In Our Man in Charleston, Christopher Dickey, an editor at the Daily Beast, takes us inside the Civil War-era British diplomatic mission to Charleston, South Carolina. It follows the enigmatic career of Robert Bunch, a young British diplomat and de facto spy.
The book begins just before a 32-year-old Bunch’s assignment as British consul in Charleston. Having grown up abroad and having already served in the United States, Bunch is determined to make his name there. Seeking to win the trust of the city’s elite, Bunch has an early advantage: His predecessor was detested for his arrogance. Soon, however, Bunch is disillusioned by the despair and suffering under which slaves live. This clogging misery besets his subject every time he steps into the street.
Bunch is infuriated by the intransigence with which Southerners embrace the slave trade and determined to resist it. Dickey describes how the young diplomat successfully saves a 14-year-old who had been serving on a British vessel that ran aground. Under South Carolina’s Negro Seaman Act, any person of African descent serving on a vessel that docked in South Carolina was to be imprisoned. The person could be released only when the ship departed and its captain paid a fine. Knowing the boy would likely be raped in prison, Bunch hides him from the authorities and then cajoles a guard into allowing him to leave for England. Bunch pays a large sum to keep the matter closed. Here, Dickey shows Bunch is aware that his first duty is to British diplomacy. In a letter to Britain’s foreign secretary, Bunch notes his success in freeing the boy but emphasizes his effort to keep the matter off the front pages. He fears that "the indiscreet zeal of Her Majesty’s Consul" could make waves.
Bunch carries out a balancing act between British diplomatic interests and his anti-slavery agenda, one that it is matched by Britain’s own calculations. We see Britain keen both on preserving its relationship with the federal government and maintaining a strong trading relationship with Southern cotton exporters. We see tensions as Royal Navy vessels intercept slave ships around the Caribbean while Bunch attempts to placate furious Charleston contemporaries. Bunch’s emotions begin to get the better of him as the Civil War approaches. Speaking of the looming 1860 presidential election, he tells London that the Democratic party is "by nature both insolent and aggressive," and that should the Democrats win, "the time would come when we should be compelled to vindicate our honor by a war." Though Bunch tries to remedy his outburst the next day, he worries about his career.

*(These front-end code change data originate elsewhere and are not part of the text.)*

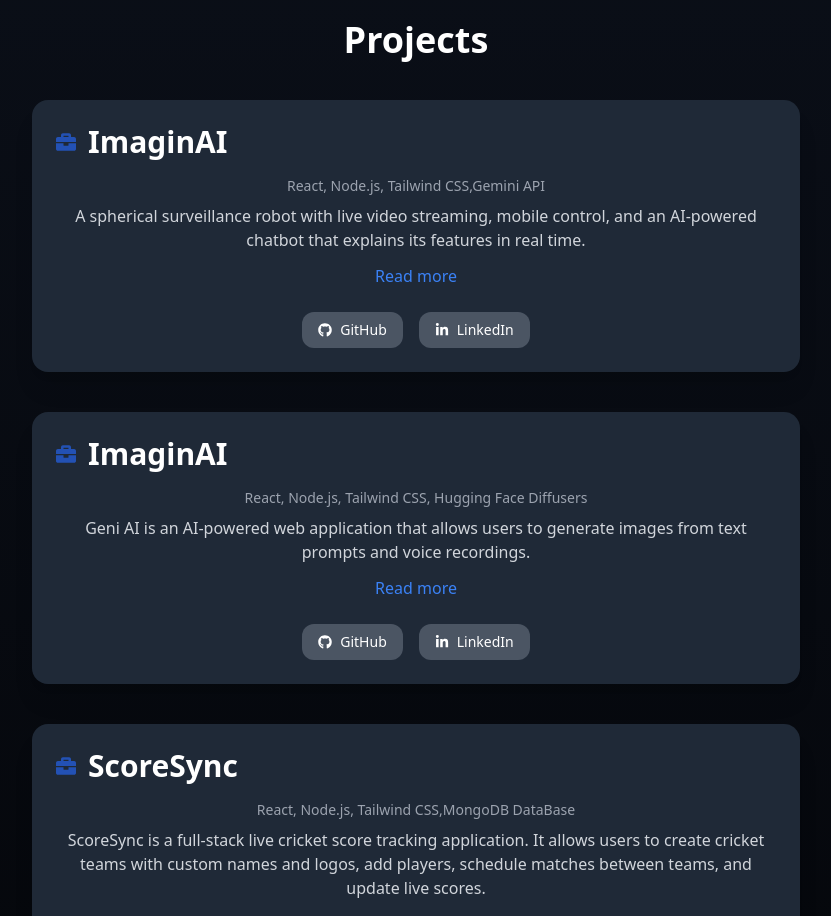
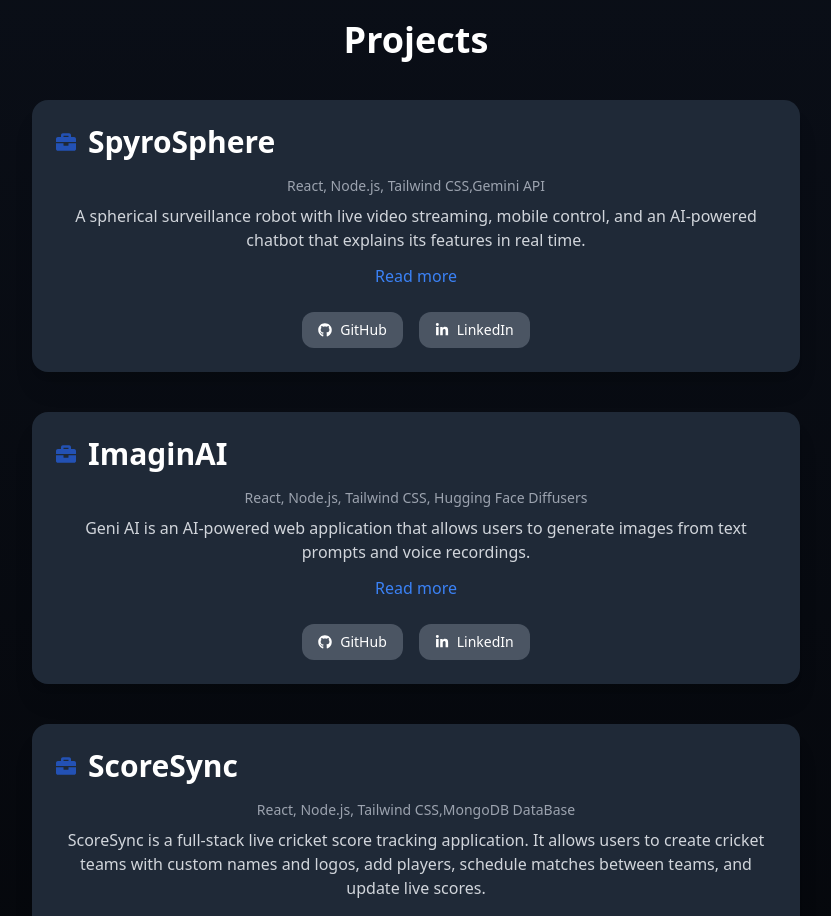
Before and after one commit to rahuldev9/Portfolio, a React (Create React App) app in the folder Portfolio/: page / in a window 1280 px wide. Shown: the part 2460-3376 px from the top of the page, without its empty margins (224-1055 px from the left). Built offline with nearby package versions, Linux system fonts and the light colour scheme.

Commit message:
Update ProjectDetails.js

```diff
--- a/Portfolio/src/Components/ProjectDetails.js
+++ b/Portfolio/src/Components/ProjectDetails.js
@@ -4,7 +4,7 @@ import { FaGithub, FaBriefcase,FaLinkedinIn} from "react-icons/fa";
 
 const projects = [
   {
-    title: "ImaginAI",
+    title: "SpyroSphere",
     description:
       "A spherical surveillance robot with live video streaming, mobile control, and an AI-powered chatbot that explains its features in real time.",
     moreInfo:
```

This career question is crucial. Although Dickey presents Bunch as a moral man opposed to slavery, his reporting leads the reader to qualify that assessment. Instead, we see Bunch’s career ambitions coming first. Bunch becomes a more fulfilled man as the Civil War proceeds, and Bunch enjoys his new importance to the Foreign Office. He also seems to be having fun. Bunch’s anti-slavery activity sits on the back burner. To be fair to Bunch, the intelligence analysis he provides London is often prescient. Early in his posting as consul, for example, Bunch becomes convinced the South will do anything to preserve slavery, an opinion he shares in London.
Bunch’s increasing self-regard becomes his own worst enemy. He takes greater risks in his dealings with Confederate officials, even though he knows he is under Union surveillance, and is eventually caught out when a courier is intercepted. Furious, the Union then removes Bunch’s diplomatic recognition.
The weakness of Dickey’s book is its exaggeration of British moralism in foreign policy. While Dickey notes that Southern cotton exports were crucial for British textile industry jobs, he underplays the importance of these jobs in shaping British policy. He frequently emphasizes British disgust over slavery but notes that the prime minister, Lord Palmerston, "often seemed to be drifting towards recognition of the South for practical commercial reasons ..." Taking British moral fury at face value, surely it would have supported the Union? Instead she hedged and at some points—as Dickey notes—even considered supporting the Confederacy.
Our Man in Charleston is a fine book, one that reminds spies and diplomats everywhere that there are no dark corners in the wilderness of mirrors. Secrets must be kept secret.
Published under: Book reviews